One of the fundamental goals of estate planning is to limit the potential for disputes and hard feelings among your heirs after your death. But so-called “will contests” (and “trust contests”) seem to be getting more frequent these days.
Disputes over the post-mortem disposition of your property can arise for many reasons. Perhaps your children just don’t get along. Or you left more to one child than another. Or there is conflict between your spouse and your children from a prior marriage. Or a family member feels that they were denied “their rightful inheritance” because you gave part of your estate to a friend or a charity.
I recall representing an estate where the decedent was gay, and his siblings were very upset that he left a large bequest to his life partner. The siblings lost, but not until after a court battle.
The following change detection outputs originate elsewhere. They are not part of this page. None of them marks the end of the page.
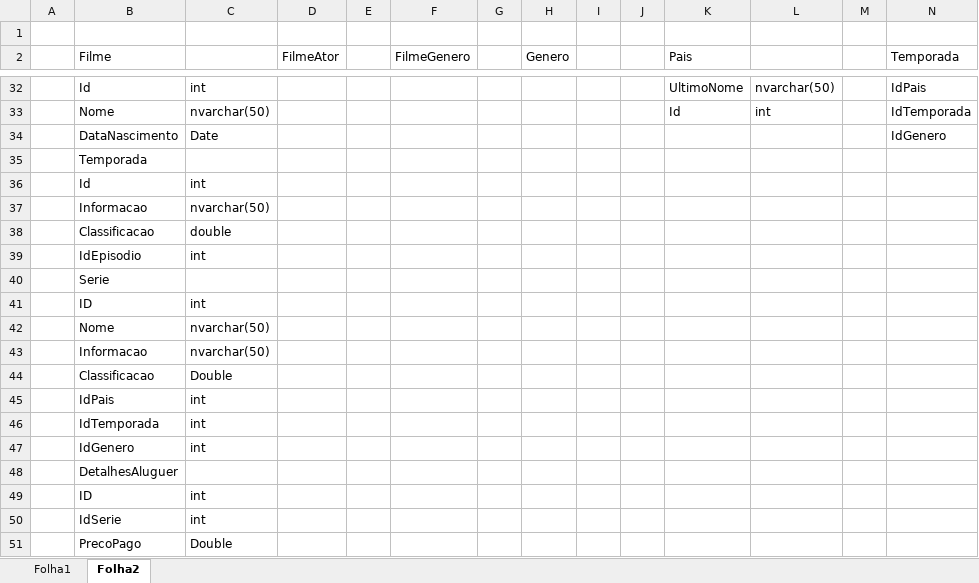
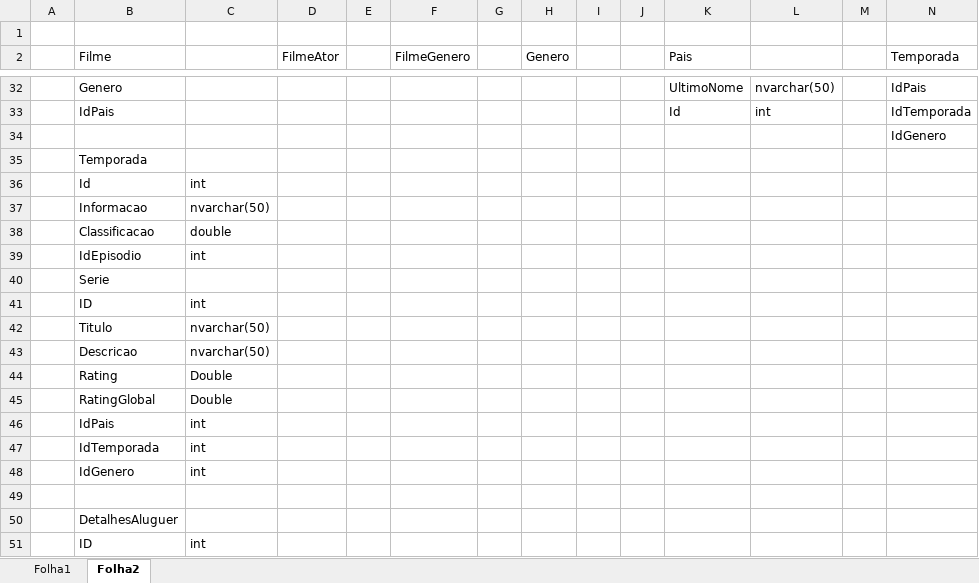
Before and after one commit to jeduardodr/Shows4_ReStart, an Excel workbook: Livro1 (version 1).xlsx, sheet Folha2, drawn as a sheet; only a part is shown, gaps mark what is left out; the shorter side is filled out with more unchanged rows; values as stored, in another font and other column widths than the file's, no cell formats; addresses are those after the commit; rows hold the shown columns only; the diff covers the shown part only; the diff names each change by its address in the sheet, - before the commit and + after, or states it on an @@ line.

```diff
--- a/Livro1 (version 1).xlsx (sheet Folha2)
+++ b/Livro1 (version 1).xlsx (sheet Folha2)
-B32 (Filme): Id
+B32 (Filme): Genero
-C32: int
+C32: (empty)
-B33 (Filme): Nome
+B33 (Filme): IdPais
-C33: nvarchar(50)
+C33: (empty)
-B34 (Filme): DataNascimento
+B34 (Filme): (empty)
-C34: Date
+C34: (empty)
-B42 (Filme): Nome
+B42 (Filme): Titulo
-B43 (Filme): Informacao
+B43 (Filme): Descricao
+row 44:  | Rating | Double
-B45 (Filme): Classificacao
+B45 (Filme): RatingGlobal
+row 49: (empty)
```
Also changed, not shown: 3 added rows, 3 removed rows and 27 edited cells elsewhere in this sheet, cell formats, 12 other files.
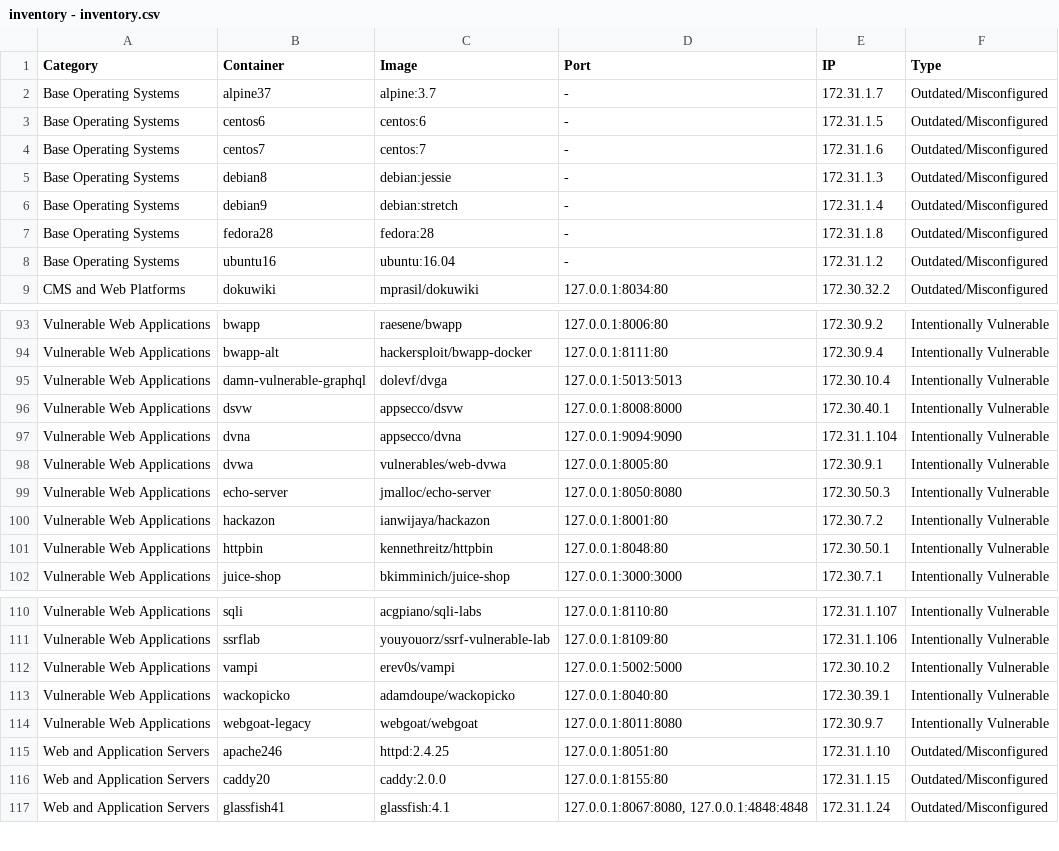
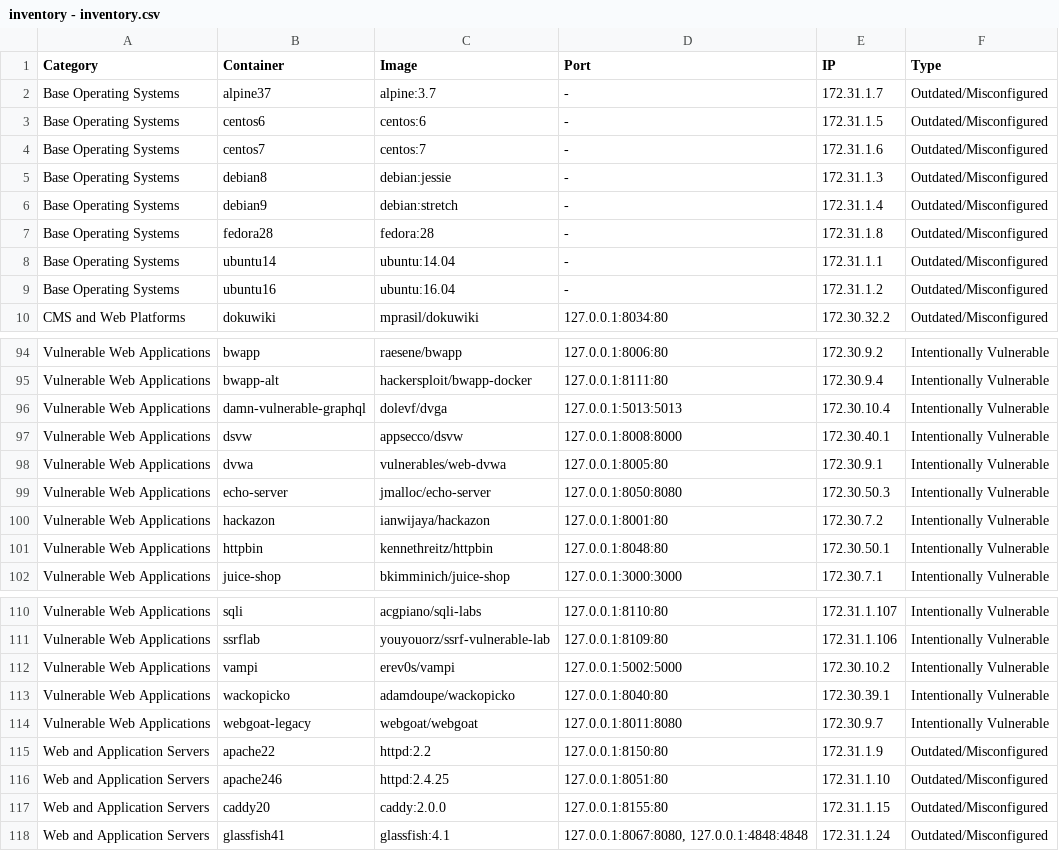
Before and after one commit to AnonShield/tool, a CSV file: paper_data/dataset_statistics/inventory - inventory.csv, drawn as a sheet; only a part is shown, gaps mark what is left out.

Commit message:
fix: update inventory.csv to include additional outdated/misconfigured entries for Ubuntu and Apache

```diff
--- a/paper_data/dataset_statistics/inventory - inventory.csv
+++ b/paper_data/dataset_statistics/inventory - inventory.csv
@@ -7,2 +7,3 @@ Base Operating Systems,debian9,debian:stretch,-,172.31.1.4,Outdated/Misconfigure
 Base Operating Systems,fedora28,fedora:28,-,172.31.1.8,Outdated/Misconfigured
+Base Operating Systems,ubuntu14,ubuntu:14.04,-,172.31.1.1,Outdated/Misconfigured
 Base Operating Systems,ubuntu16,ubuntu:16.04,-,172.31.1.2,Outdated/Misconfigured
@@ -96,3 +97,2 @@ Vulnerable Web Applications,damn-vulnerable-graphql,dolevf/dvga,127.0.0.1:5013:5
 Vulnerable Web Applications,dsvw,appsecco/dsvw,127.0.0.1:8008:8000,172.30.40.1,Intentionally Vulnerable
-Vulnerable Web Applications,dvna,appsecco/dvna,127.0.0.1:9094:9090,172.31.1.104,Intentionally Vulnerable
 Vulnerable Web Applications,dvwa,vulnerables/web-dvwa,127.0.0.1:8005:80,172.30.9.1,Intentionally Vulnerable
@@ -114,2 +114,3 @@ Vulnerable Web Applications,wackopicko,adamdoupe/wackopicko,127.0.0.1:8040:80,17
 Vulnerable Web Applications,webgoat-legacy,webgoat/webgoat,127.0.0.1:8011:8080,172.30.9.7,Intentionally Vulnerable
+Web and Application Servers,apache22,httpd:2.2,127.0.0.1:8150:80,172.31.1.9,Outdated/Misconfigured
 Web and Application Servers,apache246,httpd:2.4.25,127.0.0.1:8051:80,172.31.1.10,Outdated/Misconfigured
```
Our increasing longevity may feed into the growing prevalence of will contests. Age related losses in mental acuity (“lack of capacity”) and the potential outsized influence of a child who serves as primary caregiver (“undue influence”) are factors in many will contests.
One way to limit the potential for a will (or trust) contest is to include a clause in your estate planning documents that says that an heir who challenges your Will or Trust and loses gets nothing. This clause is commonly called a “no-contest” or “forfeiture” provision, although lawyers sometimes refer to it as an in terrorem clause.
Most (but not all) states permit you to include a no-contest provision in your Will. Pennsylvania has a statute allowing it: See 20 Pa.C.S. §2521.
Pennsylvania law, like that of many states, specifies that forfeiture will not take place if there was “probable cause” for the will contest. While there is no settled definition of what constitutes probable cause, the term basically means that there was a good reason for the contest. Probable cause justification for a contest may be found even in situations where the Will is ultimately upheld.
A no-contest clause can protect your estate from vexatious lawsuits from a disappointed heir. But it only works if the heir has something to lose. If an heir is completely disinherited, there is nothing to be forfeited. So, if you use a no contest provision you will want to leave your disfavored heirs enough money or property to make them hesitate before seeking to invalidate your Will.
A no-contest clause is just one of the strategies that can be used to avoid litigation over your estate. For example, your lawyer may recommend steps to limit the potential for lack of capacity and undue influence claims – e.g. doctor’s exams, videotaped wills and excluding children from estate planning meetings.
Be sure to tell your lawyer if you think that there is a chance that someone may dispute the dispositions you intend to make in your Will or Trust. Together you can come up with the best ways to ensure that your estate plan does not include a legacy of anger and litigation.